Two of its four-man crew were killed as it crashed into the sea, but the other two were captured and taken into custody as prisoners of war.
The plane, which is said to be in ‘remarkable condition’, was one of the Luftwaffe’s ‘flying pencil’ bombers, named for their narrow fuselage.
It is covered in coral, barnacles and other marine life, but is otherwise largely intact.
The main undercarriage tires remain inflated and the propellers clearly show the damage inflicted during the bomber’s final crash landing.
Lifting the plane from the sea will take around three weeks using pioneering technology, and will be dependent on tides and weather conditions.
GERMANY’S ‘FLYING PENCIL’ PLANE
The Dornier Do 17 was known as the ‘flying pencil’, because of its unusually narrow fuselage.
It was one of the main bombers used by the Luftwaffe during the Second World War, including at the Battle of Britain in 1940.
The plane was developed to be a commercial aircraft, but was turned down by Lufthansa and redesigned into a bomber.
Although the Do 17 was no longer made after 1940, it was used by Nazi forces throughout the war.
More than 400 of them were flown in the Battle of Britain, with 171 shot down by the RAF or otherwise lost.
The planes were 52ft long with a wingspan of 59ft, and could carry 2,000lb of explosives while manned by a crew of four.
None of the aircraft were believed to have survived for long after the end of the conflict, until the discovery of the plane off the coast of Kent.
A frame will be built around the aircraft underwater, and will then be slowly winched up and placed on a floating platform.
The operation has been made possible by a grant of more than £345,000 ($527,000) from the National Heritage Memorial Fund.
Air Vice-Marshal Peter Dye, director general of the RAF Museum, said: ‘The discovery and recovery of the Dornier is of national and international importance.

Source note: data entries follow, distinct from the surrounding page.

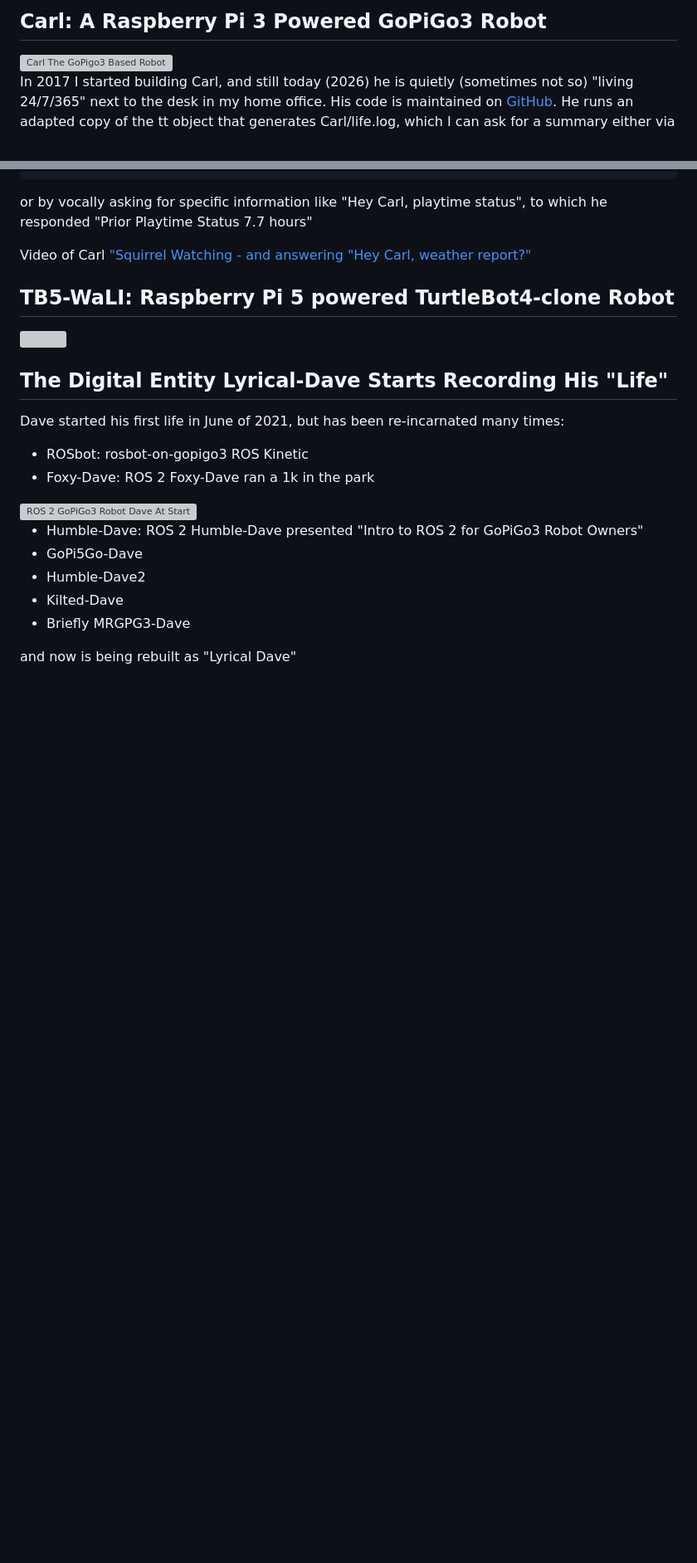
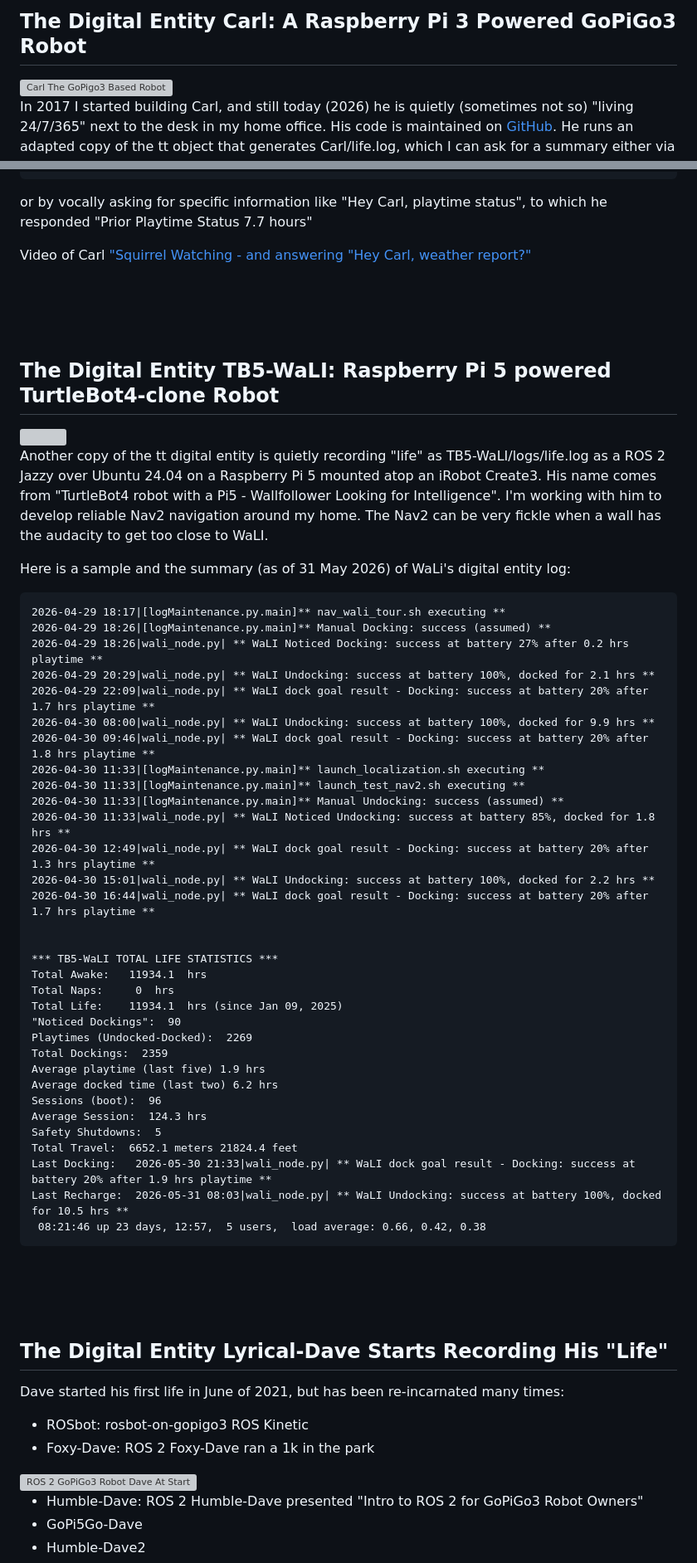
Before and after one commit to slowrunner/slowrunner.github.io, a Markdown page: pages/Life_and_Lives_Of_My_Digital_Entity.md, 2 parts joined by grey strips. Shown at 83% size. GitHub-like rendering; blank space fills up the shorter version; grey boxes are pictures that could not be loaded.

Commit message:
Add Info for WaLI
Updated titles and added content for digital entities Carl and TB5-WaLI, including their functionalities and life statistics.

````diff
--- a/pages/Life_and_Lives_Of_My_Digital_Entity.md
+++ b/pages/Life_and_Lives_Of_My_Digital_Entity.md
@@ -29,5 +31,5 @@ When a "Digital Object" becomes embodied, and then "re-incarnated" digital life
 
-## Carl: A Raspberry Pi 3 Powered GoPiGo3 Robot
+## The Digital Entity Carl: A Raspberry Pi 3 Powered GoPiGo3 Robot
 
 <img src="https://github.com/slowrunner/Carl/blob/a3470d0b1e7eda1ea6745b65027b3a67cf51484a/Graphics/2021_Carl_w_Dock.jpg" alt="Carl The GoPigo3 Based Robot" width="30%" />
 
@@ -57,5 +59,52 @@ or by vocally asking for specific information like "Hey Carl, playtime status",
 
 Video of Carl ["Squirrel Watching - and answering "Hey Carl, weather report?"](https://youtu.be/vhAQSvxJHTU)
 
-## TB5-WaLI: Raspberry Pi 5 powered TurtleBot4-clone Robot
+<br/>
+<br/>
+<br/>
+
+
+
+
+## The Digital Entity TB5-WaLI: Raspberry Pi 5 powered TurtleBot4-clone Robot
 <img src="../photos/2026-03-08_TB5-WaLI.JPG" width="30%" />
+
+Another copy of the tt digital entity is quietly recording "life" as TB5-WaLI/logs/life.log as a ROS 2 Jazzy over Ubuntu 24.04 on a Raspberry Pi 5 mounted atop an iRobot Create3.  His name comes from "TurtleBot4 robot with a Pi5 - Wallfollower Looking for Intelligence".  I'm working with him to develop reliable Nav2 navigation around my home.  The Nav2 can be very fickle when a wall has the audacity to get too close to WaLI.
+
+Here is a sample and the summary (as of 31 May 2026) of WaLi's digital entity log:
+
+```
+2026-04-29 18:17|[logMaintenance.py.main]** nav_wali_tour.sh executing **
+2026-04-29 18:26|[logMaintenance.py.main]** Manual Docking: success (assumed) **
+2026-04-29 18:26|wali_node.py| ** WaLI Noticed Docking: success at battery 27% after 0.2 hrs playtime **
+2026-04-29 20:29|wali_node.py| ** WaLI Undocking: success at battery 100%, docked for 2.1 hrs **
+2026-04-29 22:09|wali_node.py| ** WaLI dock goal result - Docking: success at battery 20% after 1.7 hrs playtime **
+2026-04-30 08:00|wali_node.py| ** WaLI Undocking: success at battery 100%, docked for 9.9 hrs **
+2026-04-30 09:46|wali_node.py| ** WaLI dock goal result - Docking: success at battery 20% after 1.8 hrs playtime **
+2026-04-30 11:33|[logMaintenance.py.main]** launch_localization.sh executing **
+2026-04-30 11:33|[logMaintenance.py.main]** launch_test_nav2.sh executing **
+2026-04-30 11:33|[logMaintenance.py.main]** Manual Undocking: success (assumed) **
+2026-04-30 11:33|wali_node.py| ** WaLI Noticed Undocking: success at battery 85%, docked for 1.8 hrs **
+2026-04-30 12:49|wali_node.py| ** WaLI dock goal result - Docking: success at battery 20% after 1.3 hrs playtime **
+2026-04-30 15:01|wali_node.py| ** WaLI Undocking: success at battery 100%, docked for 2.2 hrs **
+2026-04-30 16:44|wali_node.py| ** WaLI dock goal result - Docking: success at battery 20% after 1.7 hrs playtime **
+
+
+*** TB5-WaLI TOTAL LIFE STATISTICS ***
+Total Awake:   11934.1  hrs
+Total Naps:     0  hrs
+Total Life:    11934.1  hrs (since Jan 09, 2025)
+"Noticed Dockings":  90
+Playtimes (Undocked-Docked):  2269
+Total Dockings:  2359
+Average playtime (last five) 1.9 hrs
+Average docked time (last two) 6.2 hrs
+Sessions (boot):  96
+Average Session:  124.3 hrs
+Safety Shutdowns:  5
+Total Travel:  6652.1 meters 21824.4 feet
+Last Docking:   2026-05-30 21:33|wali_node.py| ** WaLI dock goal result - Docking: success at battery 20% after 1.9 hrs playtime **
+Last Recharge:  2026-05-31 08:03|wali_node.py| ** WaLI Undocking: success at battery 100%, docked for 10.5 hrs **
+ 08:21:46 up 23 days, 12:57,  5 users,  load average: 0.66, 0.42, 0.38
+```
+
````
Also changed, not shown: other parts of pages/Life_and_Lives_Of_My_Digital_Entity.md (+10 -0 lines).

‘The aircraft is a unique and unprecedented survivor from the Battle of Britain and the Blitz.
‘It will provide an evocative and moving exhibit that will allow the museum to present the wider story of the Battle of Britain and highlight the sacrifices made by the young men of both air forces and from many nations.’

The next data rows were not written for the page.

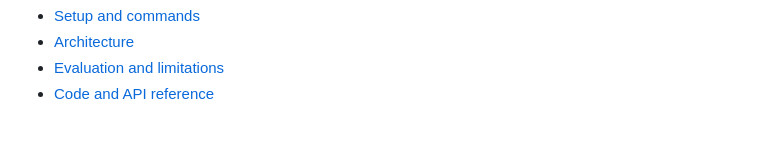
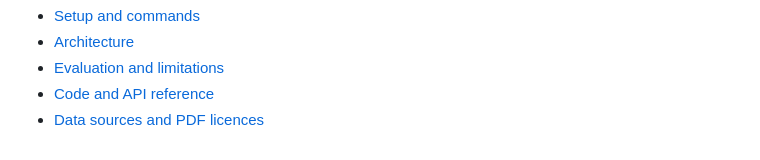
Before and after one commit to Cassydy-prog/MachineEar, a Markdown page: README.md, the part around the change. Drawn GitHub-style.

```diff
--- a/README.md
+++ b/README.md
@@ -208,3 +208,4 @@ this RAG work did not retrain the model, change thresholds or rerun that test.
 - [Architecture](docs/architecture.md)
 - [Evaluation and limitations](docs/evaluation.md)
 - [Code and API reference](docs/code/README.md)
+- [Data sources and PDF licences](docs/data_sources.md)
```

When the Dornier has been recovered, it will be prepared for display at the RAF Museum in Hendon, North London.
The preservation work will take place at the museum’s conservation centre in Cosford, Shropshire, where the plane will be placed in two hydration tunnels and soaked in citric acid.
Culture minister Ed Vaizey said: ‘Today marks the beginning of an exciting project to raise the last surviving Dornier Do 17 bomber from the English Channel.
‘I’m delighted the RAF Museum and the NHMF have joined forces to make this project possible and I know that it will be a tremendous addition to the museum’s collection where it will serve to educate and entertain all who visit.’
The Dornier Do 17 will join a range of more than 1,200 objects and places which have been safeguarded by the NHMF at a cost of more than £300million ($458million).
These include HMS Caroline, the last surviving First World War ship, a rare collection of work by codebreaker Alan Turing and HMS Alliance, the last surviving submarine of the Second World War.
The Dornier is not the only Second World War plane to be the subject of a recovery mission – a British enthusiast is currently searching for a haul of Spitfires lost in the Burmese jungle.
David Cundall has hired a team of workers to find the 36 fighters which he says were delivered to the country at the very end of the war.
Attribution: Hugo Gye, Daily Mail